I knew he would be okay. He hadn’t fallen out of his mom’s arms until she was already halfway down, and the bump hadn’t affected his vocal cords in the slightest. However, I couldn’t help aching for his sisters. The younger one in particular was frozen in place with tiny hiccupping sobs, so I picked her up hoping it wouldn’t land me on the five o’clock news as a child abductor. I comforted as best I could while bringing the girls into the school where their brother was loudly protesting treatment, and then I left them. There wasn’t really anything else Dan or I could do, and the minutes were racing full speed ahead toward work. I hated to leave them though—the little boy wailing in pain, his sisters hugging each other in bewildered tears, or their mama whose lifesaving instinct would undoubtedly turn on her in blame. They had my heart’s full attention; all the scribbles and thunderclouds had been replaced by compassion.
And then, not three minutes later, I was snapping at Dan over his driving.
I couldn’t tell you the exact moment when my mental state shifted back to doom and snark, but snapping at my husband was every bit as sudden and involuntary as rushing to help a child in pain. I mean, I was clearly going to be latelatelate!, so my brain followed its problem-solving protocol to its natural conclusion: Make sure your husband understands his crime of failing to drive just like you do. Hugging him goodbye was a halfhearted mix of irritation and regret, and I booked it to work feeling like I probably should have snoozed that first alarm with a sledgehammer.
There are two things I just can’t understand about the morning. One is that somehow my instinct for compassion can coexist in such tight quarters with an instinct for criticism. Despite the visceral strength of my heart-ties to loved ones and hurting ones alike, those bonds can be sidestepped by something as paltry as being late for work. Do I even need to mention how scummy this makes me feel? The last thing I want is for tragedy to have to strike my little family before I stop taking them for granted; I just need to learn the delicate art of instinct override.

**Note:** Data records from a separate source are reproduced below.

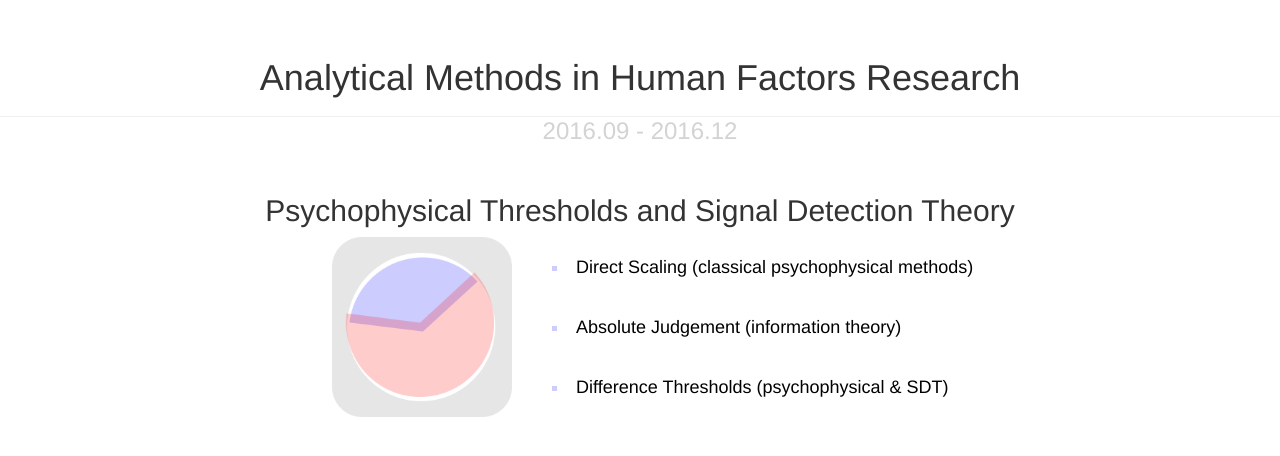
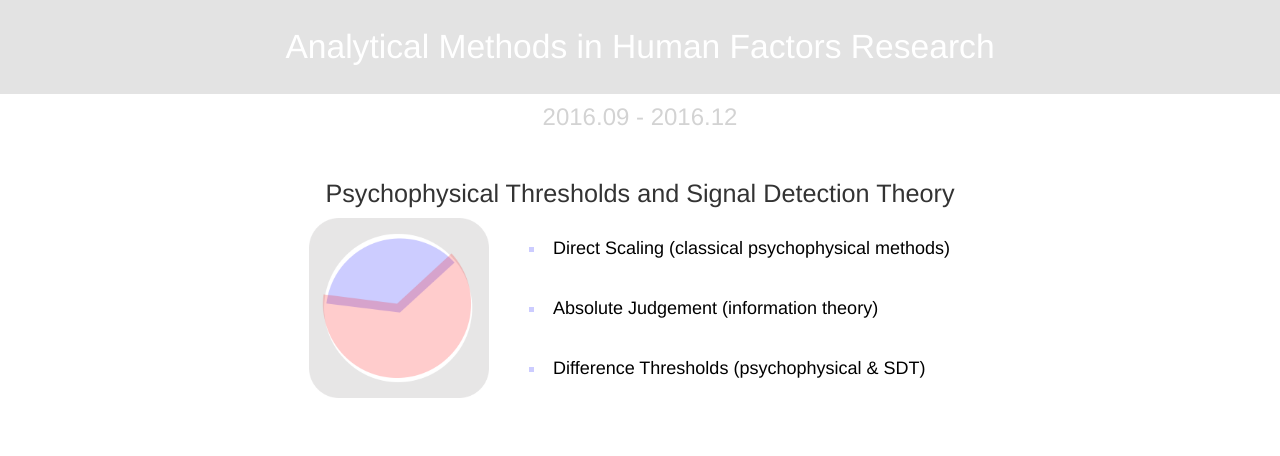
Before and after one commit to xuzhao9/mie1403, a website: page public/index.html in a window 1280 px wide. Drawn offline with nearby package versions, Linux system fonts and the light colour scheme.

Commit message:
Updated index.html

```diff
--- a/public/index.html
+++ b/public/index.html
@@ -4,7 +4,7 @@
     <meta charset="UTF-8">
    <link rel="stylesheet" href="https://maxcdn.bootstrapcdn.com/bootstrap/3.3.7/css/bootstrap.min.css"
           integrity="sha384-BVYiiSIFeK1dGmJRAkycuHAHRg32OmUcww7on3RYdg4Va+PmSTsz/K68vbdEjh4u" crossorigin="anonymous">
-    <title>Yingxue's Website</title>
+    <title>Human Factors Research</title>
 	<style type="text/css">
 		ul.square {
 			list-style-type:square;
@@ -13,31 +13,30 @@
 			font-size: large;
 			text-align: justify;
 		};
+	</style>
 
-
-	</style>
 </head>
 <body class="hyphenate" text="black" bgcolor="white" align="center">
-<div id="illuHeader" style="margin-bottom: 20px;">
+<div id="illuHeader" style="margin-bottom: 0px;">
     <div id="headcenter" align="center">
-        <h1 style="padding-top:30px; margin-top:30px; line-height:100%">
+        <h1 style="padding-top:20px; margin-top:0px; padding:30px;line-height:100%;font-size:240%; background:#e3e3e3;width:100%;color:White">
             Analytical Methods in Human Factors Research
         </h1>
-         <hr style="margin-bottom: 1px;"/>
+
         <h3 align="center" style="color: #d3d3d3; margin-top: 0px;">
            2016.09 - 2016.12
         </h3>
     </div>
 </div>
-<div id="illuBody" style="margin-top: 50px;" align="center">
-  <h2>Psychophysical Thresholds and Signal Detection Theory</h2>
+<div id="illuBody" style="margin-top: 50px;" align="center";>
+  <h2 style="font-size:180%;">Psychophysical Thresholds and Signal Detection Theory</h2>
   <div style="height: 180px;">
-    <div id="image1" style="float:left; width: 40%;"  align="right">
+    <div id="image1" style="float:left; width: 38.2%;"  align="right">
         <img src="image/Time-0.png" height="180px" />
     </div>
     <div id="subtitle" style="float:left; width: 60%; height: 180px;" align="left">
         <ul class="square" height="180px">
-            <li class="square-item" style="color: #CCCCFF;" width="100px">
+            <li class="square-item" style="color: #CCCCFF;">
 			<span style="color: black;" >
                 Direct Scaling  (classical psychophysical methods)
 				</span>
```
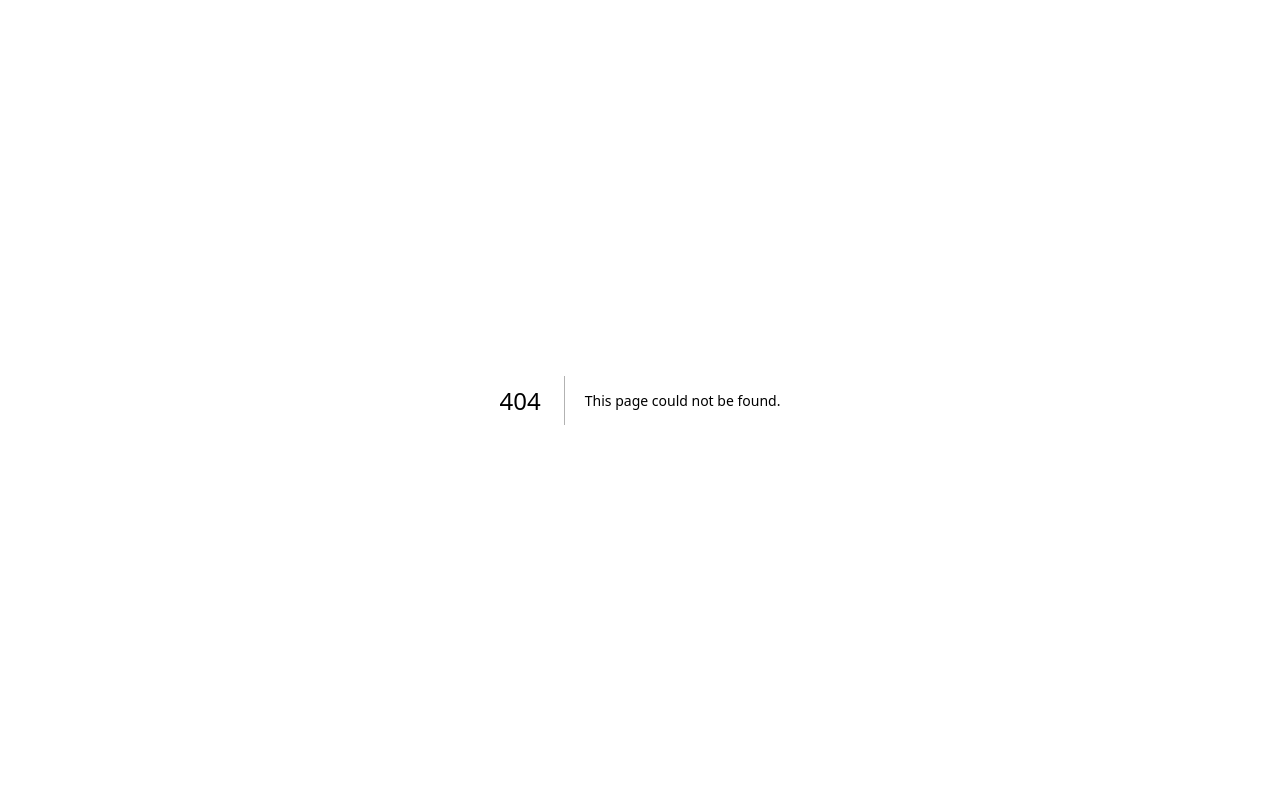
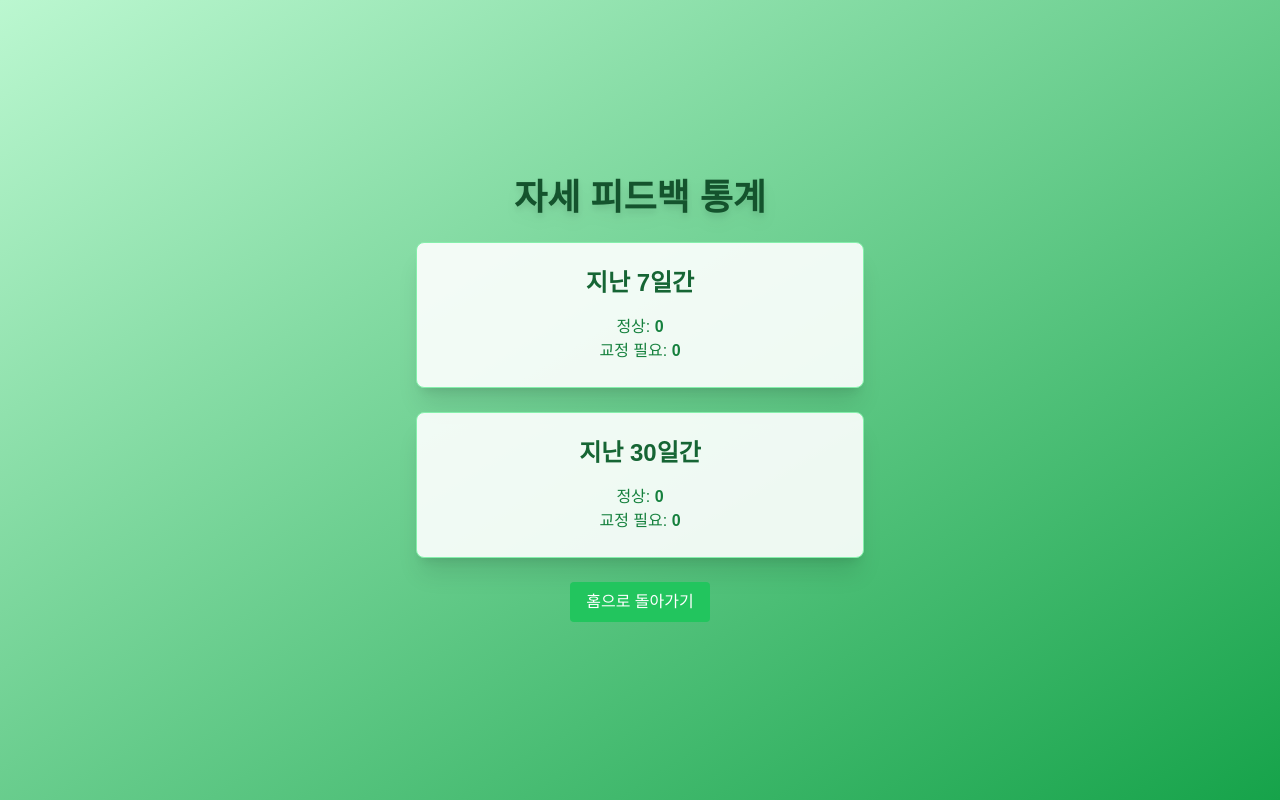
Before and after one commit to chae-chae/Spine-Fairy, a Next.js app: page /statistics in a window 1280 px wide. Before the commit this address had no page. Built offline with nearby package versions, Linux system fonts and the light colour scheme.

Commit message:
add statistics page

```diff
--- a/app/page.tsx
+++ b/app/page.tsx
@@ -221,7 +221,7 @@ export default function Home() {
         )}
       </div>
 
-      <div className="mt-6 flex gap-4">
+      <div className="mt-6 flex gap-4 flex-wrap justify-center">
         <Link href="/settings">
           <button className="px-4 py-2 bg-green-500 text-white rounded hover:bg-green-600 transition-colors duration-300">
             사용자 맞춤 설정
@@ -230,6 +230,11 @@ export default function Home() {
         <Link href="/history">
           <button className="px-4 py-2 bg-green-500 text-white rounded hover:bg-green-600 transition-colors duration-300">
             알림 히스토리
+          </button>
+        </Link>
+        <Link href="/statistics">
+          <button className="px-4 py-2 bg-green-500 text-white rounded hover:bg-green-600 transition-colors duration-300">
+            피드백 통계
           </button>
         </Link>
         <button
--- /dev/null
+++ b/app/statistics/page.tsx
@@ -0,0 +1,88 @@
+"use client";
+
+import { useState, useEffect } from "react";
+import Link from "next/link";
+
+interface FeedbackEntry {
+  time: string;
+  feedback: "correct" | "incorrect";
+}
+
+export default function StatisticsPage() {
+  const [weeklyStats, setWeeklyStats] = useState({ correct: 0, incorrect: 0 });
+  const [monthlyStats, setMonthlyStats] = useState({
+    correct: 0,
+    incorrect: 0,
+  });
+
+  useEffect(() => {
+    const storedFeedback = localStorage.getItem("postureFeedbackHistory");
+    const feedbackHistory: FeedbackEntry[] = storedFeedback
+      ? JSON.parse(storedFeedback)
+      : [];
+
+    const now = new Date();
+    const oneWeekAgo = new Date(now.getTime() - 7 * 24 * 60 * 60 * 1000);
+    const oneMonthAgo = new Date(now.getTime() - 30 * 24 * 60 * 60 * 1000);
+
+    let weeklyCorrect = 0;
+    let weeklyIncorrect = 0;
+    let monthlyCorrect = 0;
+    let monthlyIncorrect = 0;
+
+    feedbackHistory.forEach((entry) => {
+      const entryDate = new Date(entry.time);
+      if (entryDate >= oneWeekAgo) {
+        if (entry.feedback === "correct") weeklyCorrect++;
+        else if (entry.feedback === "incorrect") weeklyIncorrect++;
+      }
+      if (entryDate >= oneMonthAgo) {
+        if (entry.feedback === "correct") monthlyCorrect++;
+        else if (entry.feedback === "incorrect") monthlyIncorrect++;
+      }
+    });
+
+    setWeeklyStats({ correct: weeklyCorrect, incorrect: weeklyIncorrect });
+    setMonthlyStats({ correct: monthlyCorrect, incorrect: monthlyIncorrect });
+  }, []);
+
+  return (
+    <main className="min-h-screen flex flex-col items-center justify-center bg-gradient-to-br from-green-200 to-green-600 p-6 dark:from-green-900 dark:to-green-800">
+      <h1 className="text-4xl font-bold text-green-900 mb-6 drop-shadow-lg dark:text-green-100">
+        자세 피드백 통계
+      </h1>
+
+      <div className="bg-white bg-opacity-90 p-6 rounded-lg shadow-xl w-full max-w-md text-center border border-green-300 dark:bg-green-800 dark:border-green-600">
+        <h2 className="text-2xl font-semibold text-green-800 dark:text-green-200 mb-4">
+          지난 7일간
+        </h2>
+        <p className="text-green-700 dark:text-green-100">
+          정상: <span className="font-bold">{weeklyStats.correct}</span>
+        </p>
+        <p className="text-green-700 dark:text-green-100">
+          교정 필요: <span className="font-bold">{weeklyStats.incorrect}</span>
+        </p>
+      </div>
+
+      <div className="bg-white bg-opacity-90 p-6 rounded-lg shadow-xl w-full max-w-md text-center border border-green-300 dark:bg-green-800 dark:border-green-600 mt-6">
+        <h2 className="text-2xl font-semibold text-green-800 dark:text-green-200 mb-4">
+          지난 30일간
+        </h2>
+        <p className="text-green-700 dark:text-green-100">
+          정상: <span className="font-bold">{monthlyStats.correct}</span>
+        </p>
+        <p className="text-green-700 dark:text-green-100">
+          교정 필요: <span className="font-bold">{monthlyStats.incorrect}</span>
+        </p>
+      </div>
+
+      <div className="mt-6">
+        <Link href="/">
+          <button className="px-4 py-2 bg-green-500 text-white rounded hover:bg-green-600 transition-colors duration-300">
+            홈으로 돌아가기
+          </button>
+        </Link>
+      </div>
+    </main>
+  );
+}
```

The second thing I can’t understand is that somehow, even after everything, I made it to work on time.